Yeast extract may boost brain function

Marmite is far from one of the most popular foods in the United States. In fact, many Americans are unlikely to have heard of it. A new study, however, suggests that when it comes to boosting brain function, Marmite triumphs over peanut butter.

Marmite is a British brand of food paste made from yeast extract – a food additive created from brewer’s yeast.

While Marmite is one of the most popular sandwich spreads in the United Kingdom, not everyone is a fan. Its powerful, distinctive flavor is so divisive that even its manufacturers, Unilever, launched a “Love It or Hate It” campaign in the mid-1990s, a slogan that has followed the brand ever since.

A new study, however, could turn Marmite hatred on its head, after finding that the yeast extract may increase levels of a neurotransmitter associated with healthy brain function.

Researchers from the University of York in the U.K. found that adults who ate a teaspoon of Marmite every day experienced a reduced response to visual stimuli, which is an indicator of increased levels of gamma-aminobutyric acid (GABA) in the brain.

GABA is a neurotransmitter responsible for inhibiting the excitability of brain cells, helping to restore the optimal balance of neuronal activity required for healthy brain functioning. Put simply, GABA “calms” the brain.

Previous studies have associated low GABA levels with an increased risk of numerous neurological and mental health disorders, including anxiety, depression, autism, and epilepsy. As a result, researchers have been investigating ways to boost GABA levels in the brain.
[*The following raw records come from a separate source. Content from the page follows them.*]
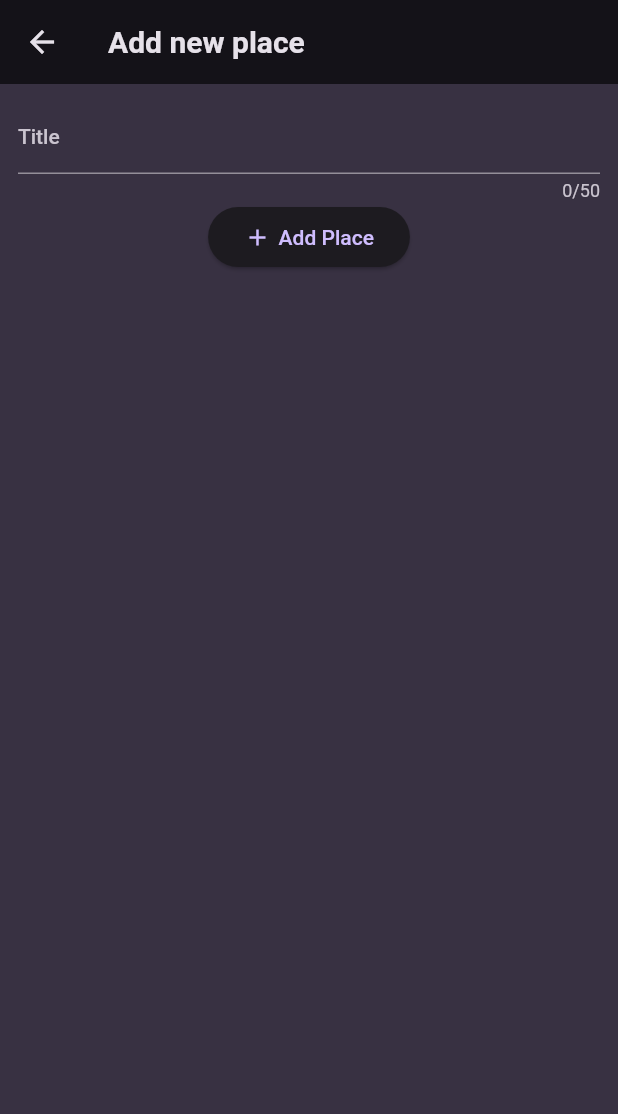
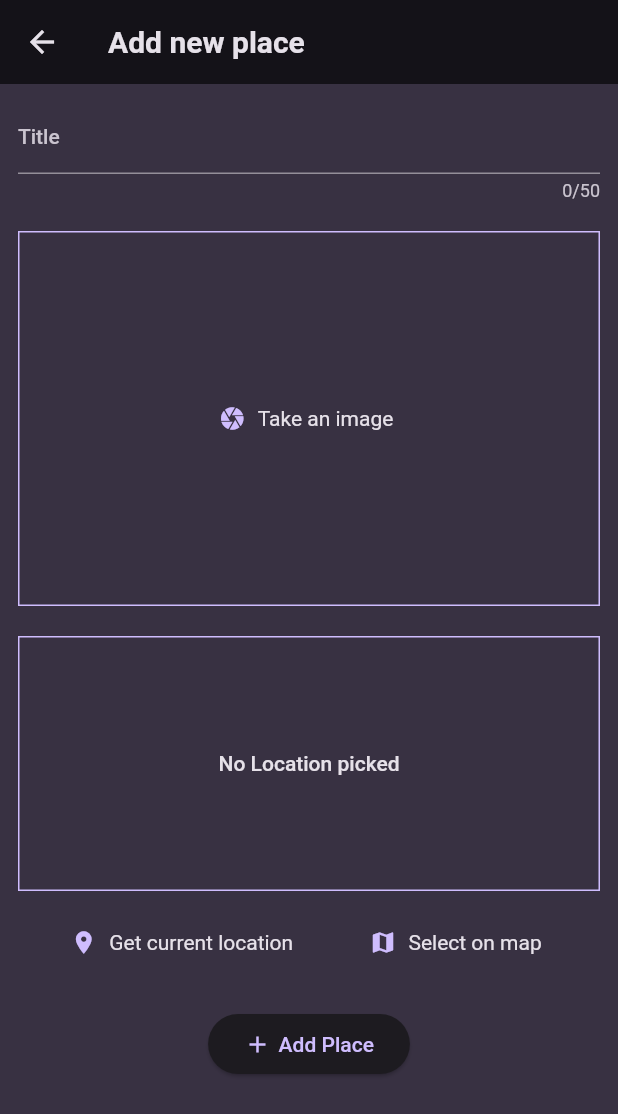
Before and after one commit to Neric1999/favorite_place, a Flutter app: the NewPlace screen opened directly, on a phone screen of 412 x 824 dp. Shown: the top 1114 px of the screen. Run offline on Flutter 3.47's test engine with Material 2 defaults, Android fonts, the phone set to English and light mode, and no system bars; our stand-ins replace flutter_riverpod, google_fonts, image_picker.

Commit message:
another commit

```diff
--- a/lib/models/new_place_model.dart
+++ b/lib/models/new_place_model.dart
@@ -1,4 +1,6 @@
 // import 'package:flutter/material.dart';
+import 'dart:io';
+
 import 'package:uuid/uuid.dart';
 
 const uuid = Uuid();
@@ -6,7 +8,9 @@ const uuid = Uuid();
 class Place {
   Place({
     required this.title,
+    required this.image,
   }) : id = uuid.v4();
   final String title;
   final String id;
+  final File image;
 }
--- a/lib/screens/new_place.dart
+++ b/lib/screens/new_place.dart
@@ -1,5 +1,9 @@
+import 'dart:io';
+
 import 'package:favorite_places/models/new_place_model.dart';
 import 'package:favorite_places/provider/favorite_place_provider.dart';
+import 'package:favorite_places/widgets/image_input.dart';
+import 'package:favorite_places/widgets/location_input.dart';
 import 'package:flutter/material.dart';
 import 'package:flutter_riverpod/flutter_riverpod.dart';
 
@@ -12,10 +16,12 @@ class NewPlace extends ConsumerStatefulWidget {
 
 class _NewPlaceState extends ConsumerState<NewPlace> {
   final titleController = TextEditingController();
+  File? _selectedImage;
 
   void _savePlace() {
     if (titleController.text.isEmpty ||
-        titleController.text.trim().length > 50) {
+        titleController.text.trim().length > 50 ||
+        _selectedImage == null) {
       showDialog(
           context: context,
           builder: (ctx) {
@@ -44,6 +50,7 @@ class _NewPlaceState extends ConsumerState<NewPlace> {
         ref.read(favoritePlaceProvider.notifier).onAddingPlace(
               Place(
                 title: titleController.text,
+                image: _selectedImage!,
               ),
             );
       });
@@ -74,6 +81,21 @@ class _NewPlaceState extends ConsumerState<NewPlace> {
               ),
               maxLength: 50,
             ),
+            const SizedBox(
+              height: 20,
+            ),
+            ImageInput(
+              onAddImage: (image) {
+                _selectedImage = image;
+              },
+            ),
+            const SizedBox(
+              height: 20,
+            ),
+            const LocationInput(),
+            const SizedBox(
+              height: 20,
+            ),
             Row(
               mainAxisAlignment: MainAxisAlignment.center,
               children: [
--- /dev/null
+++ b/lib/widgets/image_input.dart
@@ -0,0 +1,77 @@
+import 'dart:io';
+
+import 'package:flutter/material.dart';
+import 'package:image_picker/image_picker.dart';
+
+class ImageInput extends StatefulWidget {
+  const ImageInput({
+    super.key,
+    required this.onAddImage,
+  });
+  final void Function(File image) onAddImage;
+
+  @override
+  State<ImageInput> createState() {
+    return _ImageInputState();
+  }
+}
+
+class _ImageInputState extends State<ImageInput> {
+  File? _selectedImage;
+
+  void _takePicture() async {
+    final imagePicker = ImagePicker();
+    final pickedImage = await imagePicker.pickImage(
+      source: ImageSource.camera,
+      maxWidth: 600,
+    );
+
+    if (pickedImage == null) {
+      return;
+    }
+    setState(() {
+      _selectedImage = File(
+        pickedImage.path,
+      );
+    });
+    widget.onAddImage(_selectedImage!);
+  }
+
+  @override
+  Widget build(BuildContext context) {
+    Widget content = TextButton.icon(
+      onPressed: _takePicture,
+      icon: const Icon(Icons.camera),
+      label: Text(
+        'Take an image',
+        style: Theme.of(context).textTheme.bodyMedium!.copyWith(
+              color: Theme.of(context).colorScheme.onBackground,
+            ),
+      ),
+    );
+
+    if (_selectedImage != null) {
+      content = GestureDetector(
+        onTap: _takePicture,
+        child: Image.file(
+          _selectedImage!,
+          fit: BoxFit.cover,
+          width: double.infinity,
+          height: double.infinity,
+        ),
+      );
+    }
+    return Container(
+      height: 250,
+      width: double.infinity,
+      alignment: Alignment.center,
+      decoration: BoxDecoration(
+        border: Border.all(
+          width: 1,
+          color: Theme.of(context).colorScheme.primary,
+        ),
+      ),
+      child: content,
+    );
+  }
+}
--- /dev/null
+++ b/lib/widgets/location_input.dart
@@ -0,0 +1,65 @@
+import 'package:flutter/material.dart';
+
+class LocationInput extends StatefulWidget {
+  const LocationInput({super.key});
+
+  @override
+  State<LocationInput> createState() {
+    return _LocationInputState();
+  }
+}
+
+class _LocationInputState extends State<LocationInput> {
+  @override
+  Widget build(BuildContext context) {
+    return Column(
+      children: [
+        Container(
+          alignment: Alignment.center,
+          decoration: BoxDecoration(
+            border: Border.all(
+              width: 1,
+              color: Theme.of(context).colorScheme.primary,
+            ),
+          ),
+          width: double.infinity,
+          height: 170,
+          child: Text(
+            "No Location picked",
+            style: Theme.of(context).textTheme.bodyLarge!.copyWith(
+                  color: Theme.of(context).colorScheme.onBackground,
+                ),
+          ),
+        ),
+        const SizedBox(
+          height: 10,
+        ),
+        Row(
+          mainAxisAlignment: MainAxisAlignment.spaceEvenly,
+          children: [
+            TextButton.icon(
+              icon: const Icon(Icons.location_on),
+              onPressed: () {},
+              label: Text(
+                'Get current location',
+                style: Theme.of(context).textTheme.bodyMedium!.copyWith(
+                      color: Theme.of(context).colorScheme.onBackground,
+                    ),
+              ),
+            ),
+            TextButton.icon(
+              icon: const Icon(Icons.map),
+              onPressed: () {},
+              label: Text(
+                'Select on map',
+                style: Theme.of(context).textTheme.bodyMedium!.copyWith(
+                      color: Theme.of(context).colorScheme.onBackground,
+                    ),
+              ),
+            ),
+          ],
+        )
+      ],
+    );
+  }
+}
--- a/pubspec.yaml
+++ b/pubspec.yaml
@@ -38,6 +38,8 @@ dependencies:
   google_fonts: ^6.1.0
   uuid: ^4.2.1
   flutter_riverpod: ^2.4.5
+  image_picker: ^1.0.4
+  location: ^5.0.3
 
 dev_dependencies:
   flutter_test:
```
Also changed, not shown: lib/screens/home_screen.dart (+6 -2 lines), lib/screens/your_place.dart (+8 -9 lines), pubspec.lock, 6 other files.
The new study – recently published in the Journal of Psychopharmacology – suggests that dietary modulation may be one way to reach this feat.